Required work:
Each line of the data below either holds "more" or does not. Report how many do, and only that.

Excerpted data:
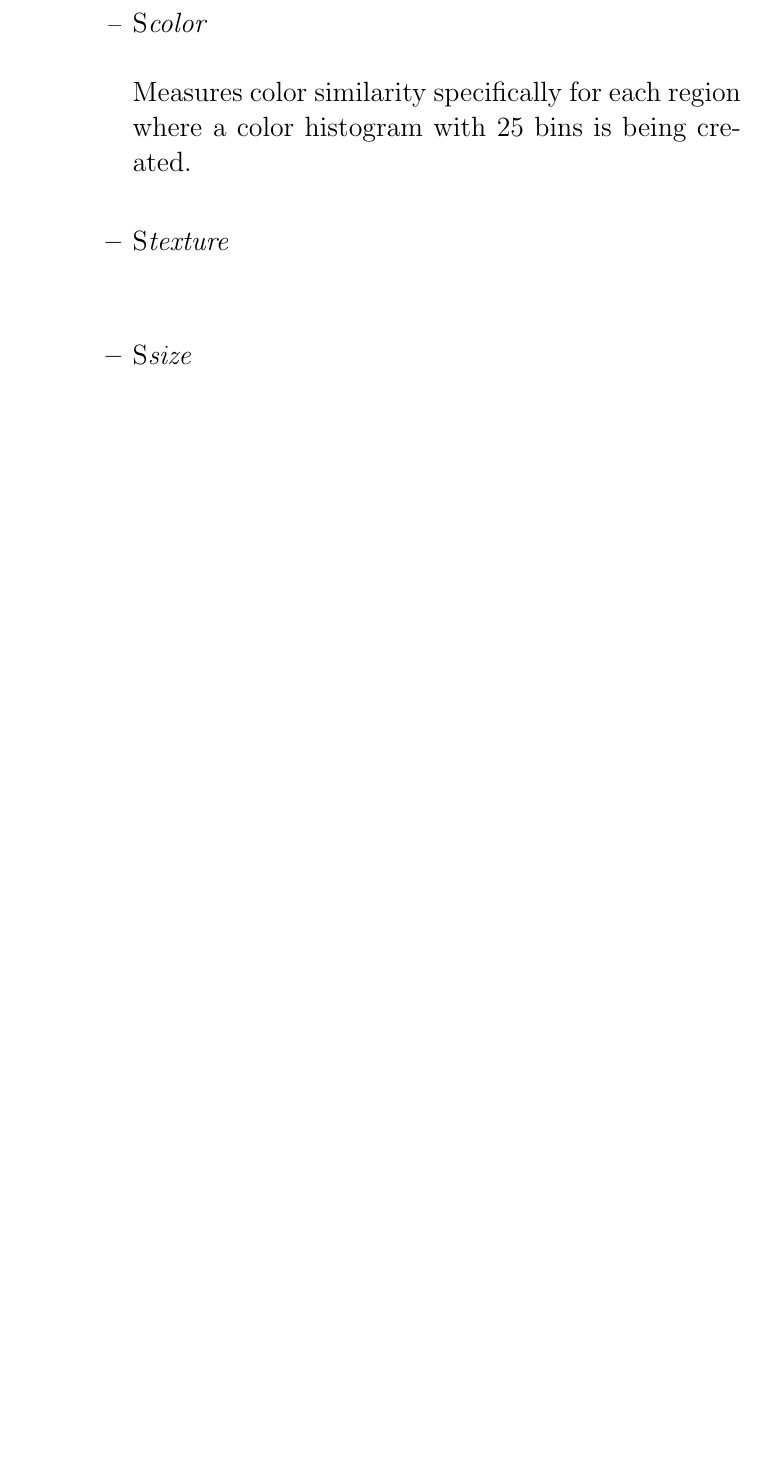
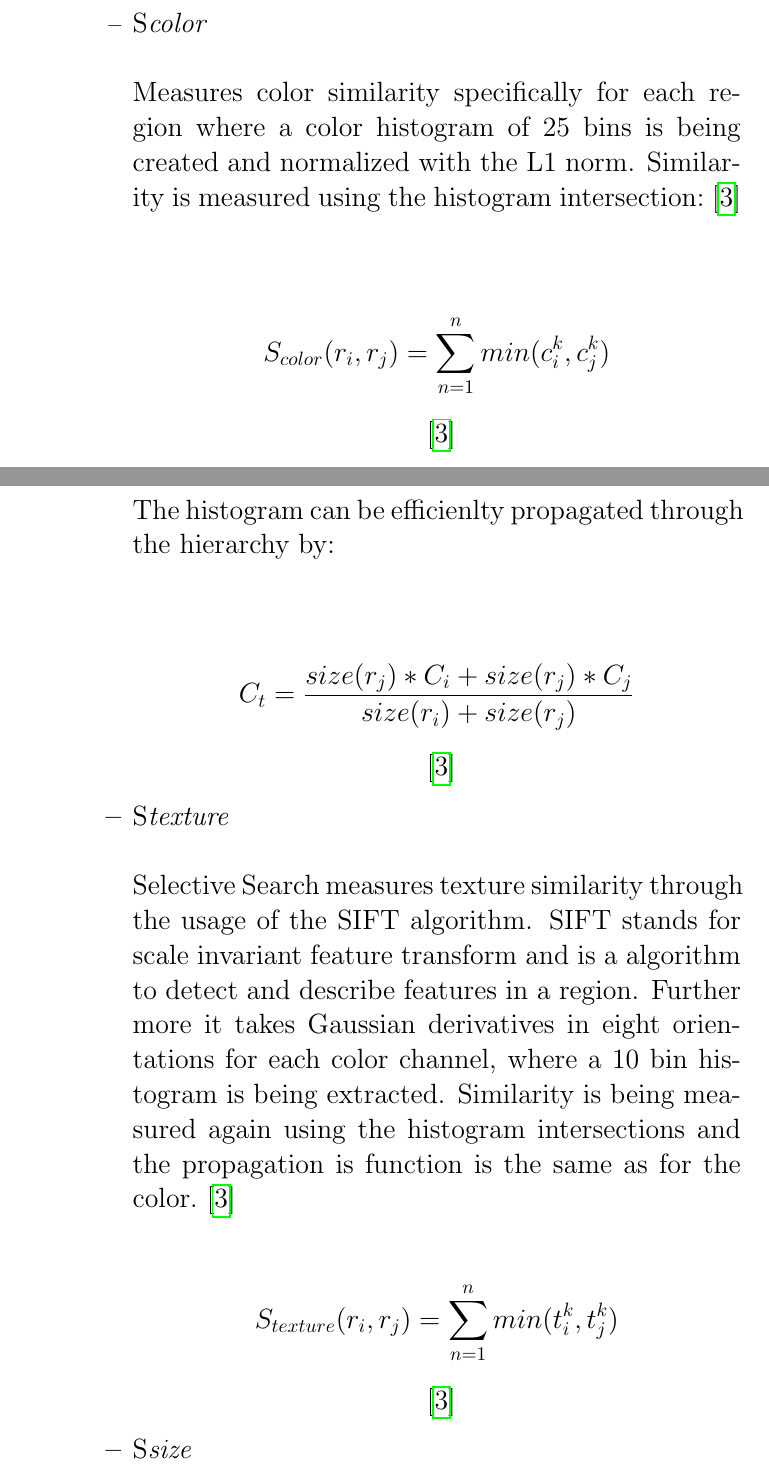
Before and after one commit to Vitax/IC-ObjectDetection-Report, a LaTeX document (main.tex, which reads sections/object_detection.tex): part of page 10 of 12 before the commit and two parts of pages 10 and 11 of 12 after it, the two joined at a grey line, cut so that both start at the same text, the shorter picture padded with empty space. The pictures show the PDF file main.pdf that the author committed with the source.

Commit message:
further content to object_detection.text

```diff
--- a/sections/object_detection.tex
+++ b/sections/object_detection.tex
@@ -184,13 +183,40 @@ A selective search algorithm is subjected into 3 design ideas:
         spaces which have different invariance properties.
     \item Fast to Compute \\ \\
         The fast computation is being achieved by four complementary similarity measures. All these measures are in range of [0, 1] which
-        facilitates combinations of these measures.
+        facilitates combinations of these measures. \cite{selectivesearch}
         \begin{itemize}
             \item \large{S}\emph{color} \\ \\
-                Measures color similarity specifically for each region where a color histogram with 25 bins is being created. \\
+                Measures color similarity specifically for each region where a color histogram of 25 bins is being created and normalized
+                with the L1 norm. Similarity is measured using the histogram intersection: \cite{selectivesearch} \\
+                \begin{center}
+                    \begin{equation*}
+                        S_{color}(r_i,r_j) = \sum_{n=1}^{n} min(c_i^{k},c_j^{k})
+                    \end{equation*}\cite{selectivesearch}
+                \end{center}
+                \newpage
+                \noindent
+                The histogram can be efficienlty propagated through the hierarchy by: \\
+                \begin{center}
+                    \begin{equation*}
+                        \begin{split}
+                            C_t & = \frac{size(r_j)*C_i+size(r_j)*C_j}{size(r_i)+size(r_j)}
+                        \end{split}
+                    \end{equation*}\cite{selectivesearch}
+                \end{center}
+
             \item \large{S}\emph{texture} \\ \\
+                Selective Search measures texture similarity through the usage of the SIFT algorithm. SIFT stands for scale invariant
+                feature transform and is a algorithm to detect and describe features in a region. Further more it takes Gaussian derivatives
+                in eight orientations for each color channel, where a 10 bin histogram is being extracted. Similarity is being measured
+                again using the histogram intersections and the propagation is function is the same as for the color. \cite{selectivesearch}
+                \begin{center}
+                    \begin{equation*}
+                        S_{texture}(r_i,r_j) = \sum_{n=1}^{n} min(t_i^{k},t_j^{k})
+                    \end{equation*}\cite{selectivesearch}
+                \end{center}
 
-            \item \large{S}\emph{size}
+            \item \large{S}\emph{size} \\ \\
+
             \item \large{S}\emph{fill}
         \end{itemize}
 \end{itemize}
```
Also changed, not shown: references.bib (+1 -1 lines), main.pdf, sections/object_detection.tex (3 more changed lines).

Task output:
2